Greenock Creek Apricot Block Shiraz 2020
On the nose there are pretty florals interwoven through the dark fruits, with hints of stone fruit kernel. The palate is rich and creamy, the powerful fruit profile resplendent with concentrated dark plums, and touches of sauteed stone fruit and bitter dark chocolate. There are some lovely graphite like fine tannins that support the intense fruit flavor profile down the full length of the palate.
Named for an old orchard which was removed (along with 500 tons of bluestone) to make way for vines planted in 1995, the Apricot Block sits on an east facing slope rising up from an old creek bed that intersects our Roennfeldt Road vineyards.

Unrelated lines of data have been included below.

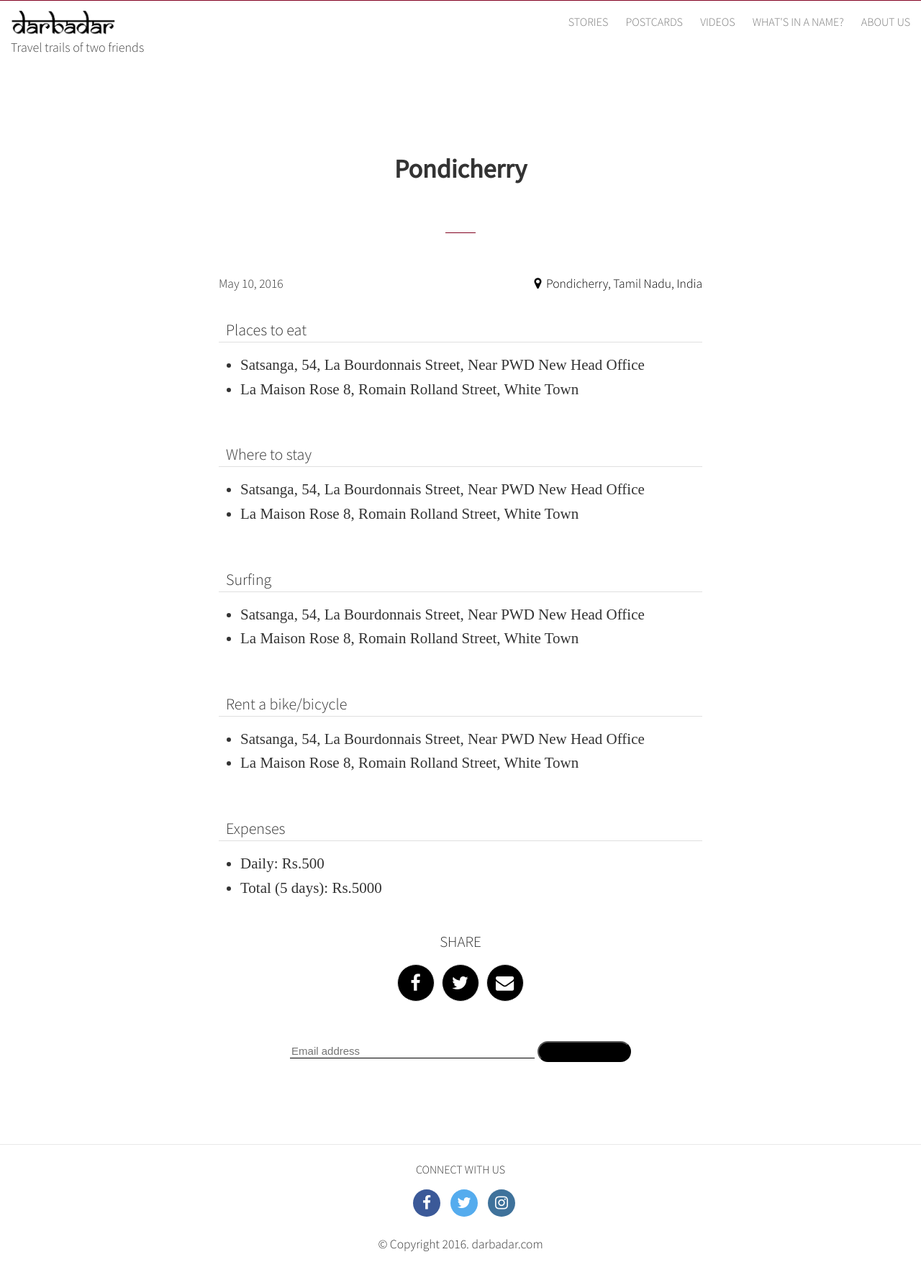
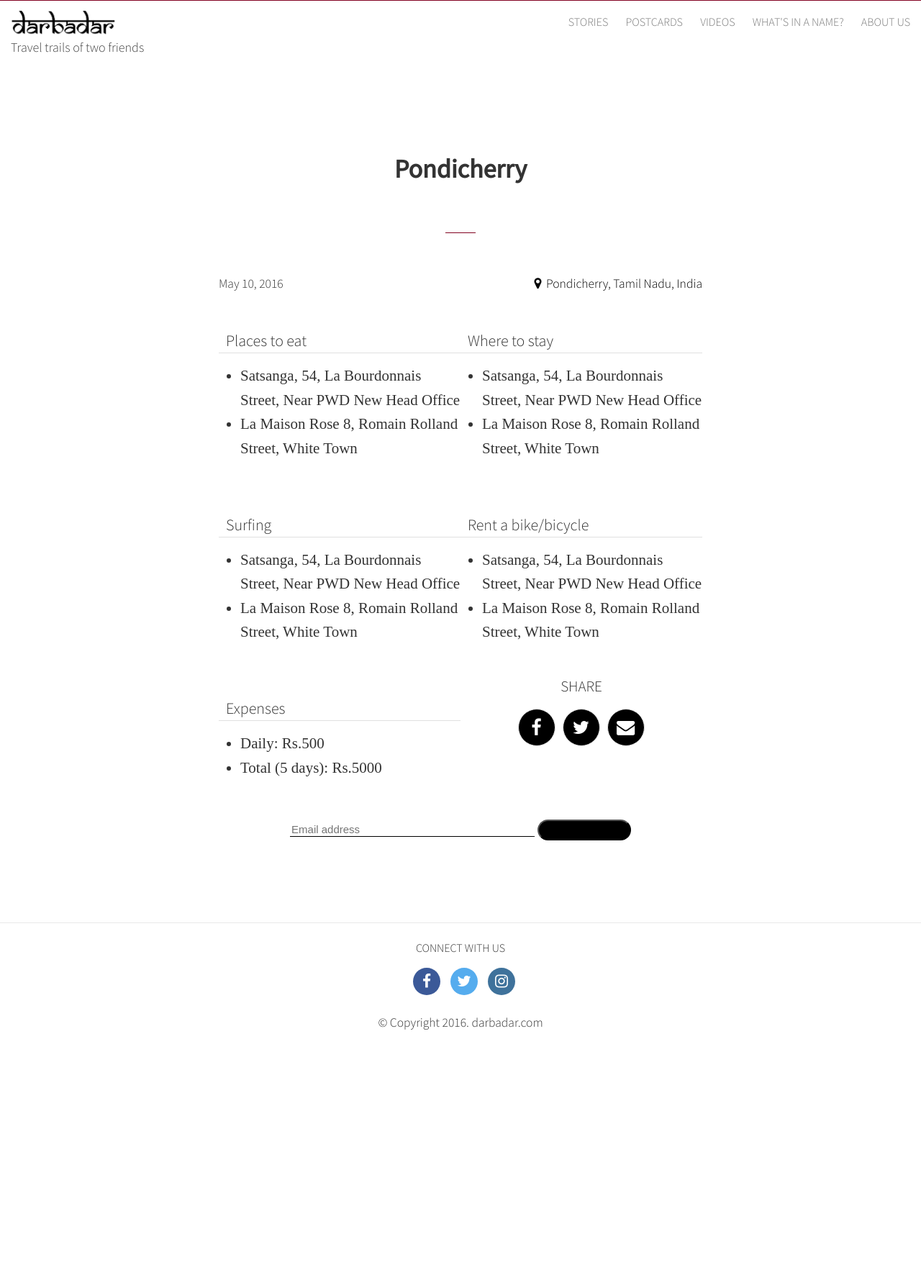
Before and after one commit to harshac/darbadar, a Jekyll site: the page built from _posts/guides/2016-05-10-dummy.md, in a window 1280 px wide. Shown: the whole page at 72% size. Built offline with Jekyll 4.4.1, drawn with Linux system fonts in a browser that asks for light colours; nearby versions of some CDN libraries; some web fonts are replaced; comment, search, counter and statistics services are not loaded; after the commit the page ends 1464 px from its top, so only the background shows below that.

Commit message:
Multi-column for guides sections

```diff
--- a/_posts/guides/2016-05-10-dummy.md
+++ b/_posts/guides/2016-05-10-dummy.md
@@ -12,7 +12,7 @@ published: true
 galleryEnabled: false
 ---
 {::options parse_block_html="true" /}
-<section id="food">
+<section id="food" class="guide-section">
 ### Places to eat ###
 
 * Satsanga,
@@ -22,7 +22,7 @@ galleryEnabled: false
 
 </section>
 
-<section id="hotels">
+<section class="guide-section hotels">
 ### Where to stay ###
 
 * Satsanga,
@@ -32,7 +32,7 @@ galleryEnabled: false
 
 </section>
 
-<section id="actvities">
+<section class="guide-section actvities">
 ### Surfing ###
 
 * Satsanga,
@@ -42,7 +42,7 @@ galleryEnabled: false
 
 </section>
 
-<section id="local-transport">
+<section class="guide-section local-transport">
 ### Rent a bike/bicycle ###
 
 * Satsanga,
@@ -52,7 +52,7 @@ galleryEnabled: false
 
 </section>
 
-<section id="expenses">
+<section class="guide-section expenses">
 ### Expenses ###
 
 * Daily: Rs.500
--- a/_sass/_guide.scss
+++ b/_sass/_guide.scss
@@ -30,3 +30,11 @@
         margin-bottom: 2em;
 	}
 }
+
+.guide-section {
+    @include media-query-min($on-palm){
+        width: 50%;
+        float: left;
+    }
+    @extend %clearfix;
+}
```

The site is beautifully exposed to the soft morning sun, and benefits from late afternoon shade and cooling south easterly gully breezes. The upper sections of the block are laden with hard quartz, granite and bluestone, with the lower sections on silty, sandy loams. These contrasts in the geological structure of the block create a wine that is at once firmly structured, but also showing a generous, plush fruit profile. In a typical year, we anticipate yields of around 1 to 1.5 ton per acre. Cellaring recommendation: 15 years+
96 pts Andrew Caillard MW, The Vintage Journal
The fruit was hand-picked on February 26, destemmed and then gravity fed to open, slate lined fermenters (kept underground, to help keep ferments under 75ºF). Most GC wines are on skins for 7-10 days, where pump-over occurs 3 times daily, with a soft splash technique. The aim is for soft, integrated tannins rather than grippy tannin profiles. Malolactic fermentation is started 2 days into the alcoholic fermentation in order to have this completed early in the process. A 3T basket press is used for all the pressing – it has traditional wooden slates that are wax coated yearly. Pressing time is fairly brief – in order to refrain from drawing bitter tasting juice. Free-run juice, along with pressings are then gravity feed into 5000L underground tank to be combined with the drained off juice. This is then transferred to SS tanks for 2 days, to settle the heavy lees. Following this, the wine is sent to barrel to be matured for 20 months in 15% tight grained new French and a balance of seasoned American oak hogsheads. The wine is then bottled, unfiltered and unfined.
Pre-veraison conditions were hot and very dry, with high winds at flowering decimating yields to an all-time low. Good rains at the end of January, and cooler than average ripening and harvest conditions produced a very low yield of small berried fruit, producing intensely flavored wines with firm tannin lines.